• REQUIRED WORK
Whichever lines of the entries hold the word "按访问来源自动选择后端地址" should be identified and copied.

BEGIN DATASET ENTRIES

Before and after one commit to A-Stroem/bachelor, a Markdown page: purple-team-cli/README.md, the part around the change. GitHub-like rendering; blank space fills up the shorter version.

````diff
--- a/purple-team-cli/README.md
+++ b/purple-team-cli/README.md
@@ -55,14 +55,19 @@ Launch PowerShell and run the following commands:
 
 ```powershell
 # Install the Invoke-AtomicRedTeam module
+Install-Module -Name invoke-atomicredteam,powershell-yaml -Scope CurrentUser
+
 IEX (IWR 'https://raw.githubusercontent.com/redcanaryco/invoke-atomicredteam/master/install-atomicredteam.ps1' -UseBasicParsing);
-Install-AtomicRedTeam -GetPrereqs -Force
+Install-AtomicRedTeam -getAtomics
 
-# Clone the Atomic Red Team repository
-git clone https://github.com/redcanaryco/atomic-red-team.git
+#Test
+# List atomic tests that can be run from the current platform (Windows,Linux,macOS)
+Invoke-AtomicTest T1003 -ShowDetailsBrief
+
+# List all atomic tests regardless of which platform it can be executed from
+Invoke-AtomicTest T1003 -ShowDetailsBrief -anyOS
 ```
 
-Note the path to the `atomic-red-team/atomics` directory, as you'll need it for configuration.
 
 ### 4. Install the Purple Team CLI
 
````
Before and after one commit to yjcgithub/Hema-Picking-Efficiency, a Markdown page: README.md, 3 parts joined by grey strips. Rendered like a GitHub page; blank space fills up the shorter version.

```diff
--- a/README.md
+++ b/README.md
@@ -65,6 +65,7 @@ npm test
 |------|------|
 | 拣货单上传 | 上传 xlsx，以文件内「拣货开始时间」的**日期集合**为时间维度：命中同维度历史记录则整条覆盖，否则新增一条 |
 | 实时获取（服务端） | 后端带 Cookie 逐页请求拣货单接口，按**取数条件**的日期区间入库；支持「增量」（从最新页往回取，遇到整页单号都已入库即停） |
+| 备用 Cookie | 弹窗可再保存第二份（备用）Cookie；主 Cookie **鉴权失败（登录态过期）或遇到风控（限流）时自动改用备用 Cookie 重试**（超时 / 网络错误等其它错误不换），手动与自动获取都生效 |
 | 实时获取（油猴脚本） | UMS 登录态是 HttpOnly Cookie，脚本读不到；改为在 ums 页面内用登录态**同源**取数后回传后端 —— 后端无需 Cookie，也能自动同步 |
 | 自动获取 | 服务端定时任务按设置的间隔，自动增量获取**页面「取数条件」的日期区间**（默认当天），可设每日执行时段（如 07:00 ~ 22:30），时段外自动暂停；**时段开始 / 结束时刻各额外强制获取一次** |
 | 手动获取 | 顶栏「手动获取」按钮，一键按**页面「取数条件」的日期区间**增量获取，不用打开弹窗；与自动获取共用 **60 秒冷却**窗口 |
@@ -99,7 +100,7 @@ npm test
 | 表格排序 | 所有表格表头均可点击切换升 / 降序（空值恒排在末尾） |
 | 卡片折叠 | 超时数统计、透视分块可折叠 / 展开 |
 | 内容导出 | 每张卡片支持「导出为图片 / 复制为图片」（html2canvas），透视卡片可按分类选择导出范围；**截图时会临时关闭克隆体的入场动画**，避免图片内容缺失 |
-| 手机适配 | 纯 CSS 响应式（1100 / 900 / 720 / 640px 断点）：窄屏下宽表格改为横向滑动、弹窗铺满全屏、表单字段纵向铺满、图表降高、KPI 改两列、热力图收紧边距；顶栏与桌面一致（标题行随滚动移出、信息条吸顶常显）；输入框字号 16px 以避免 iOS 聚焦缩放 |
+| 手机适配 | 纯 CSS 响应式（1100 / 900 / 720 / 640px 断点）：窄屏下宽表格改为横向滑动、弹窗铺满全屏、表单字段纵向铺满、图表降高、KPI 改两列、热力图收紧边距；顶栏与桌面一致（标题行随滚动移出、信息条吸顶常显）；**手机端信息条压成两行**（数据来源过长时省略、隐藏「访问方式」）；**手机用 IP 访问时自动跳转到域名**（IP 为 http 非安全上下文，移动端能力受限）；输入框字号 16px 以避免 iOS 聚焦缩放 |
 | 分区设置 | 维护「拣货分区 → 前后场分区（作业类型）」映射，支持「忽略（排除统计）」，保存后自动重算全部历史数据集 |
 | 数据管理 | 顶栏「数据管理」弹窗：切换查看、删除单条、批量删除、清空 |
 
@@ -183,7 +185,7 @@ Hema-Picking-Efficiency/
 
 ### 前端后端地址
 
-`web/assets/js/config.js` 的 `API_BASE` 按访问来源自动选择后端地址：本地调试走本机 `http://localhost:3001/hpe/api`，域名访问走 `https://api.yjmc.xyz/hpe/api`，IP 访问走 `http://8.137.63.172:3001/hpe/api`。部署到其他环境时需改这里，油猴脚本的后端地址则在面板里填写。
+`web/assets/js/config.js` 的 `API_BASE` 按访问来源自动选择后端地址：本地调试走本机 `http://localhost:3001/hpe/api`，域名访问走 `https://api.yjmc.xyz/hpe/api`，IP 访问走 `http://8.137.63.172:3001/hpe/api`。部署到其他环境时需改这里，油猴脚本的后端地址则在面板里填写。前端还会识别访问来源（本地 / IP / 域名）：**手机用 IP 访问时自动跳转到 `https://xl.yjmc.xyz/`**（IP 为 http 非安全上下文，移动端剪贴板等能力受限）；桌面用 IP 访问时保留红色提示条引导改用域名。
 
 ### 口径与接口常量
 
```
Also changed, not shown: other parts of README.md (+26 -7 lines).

END DATASET ENTRIES

• THE ANSWER
-`web/assets/js/config.js` 的 `API_BASE` 按访问来源自动选择后端地址：本地调试走本机 `http://localhost:3001/hpe/api`，域名访问走 `https://api.yjmc.xyz/hpe/api`，IP 访问走 `http://8.137.63.172:3001/hpe/api`。部署到其他环境时需改这里，油猴脚本的后端地址则在面板里填写。
+`web/assets/js/config.js` 的 `API_BASE` 按访问来源自动选择后端地址：本地调试走本机 `http://localhost:3001/hpe/api`，域名访问走 `https://api.yjmc.xyz/hpe/api`，IP 访问走 `http://8.137.63.172:3001/hpe/api`。部署到其他环境时需改这里，油猴脚本的后端地址则在面板里填写。前端还会识别访问来源（本地 / IP / 域名）：**手机用 IP 访问时自动跳转到 `https://xl.yjmc.xyz/`**（IP 为 http 非安全上下文，移动端剪贴板等能力受限）；桌面用 IP 访问时保留红色提示条引导改用域名。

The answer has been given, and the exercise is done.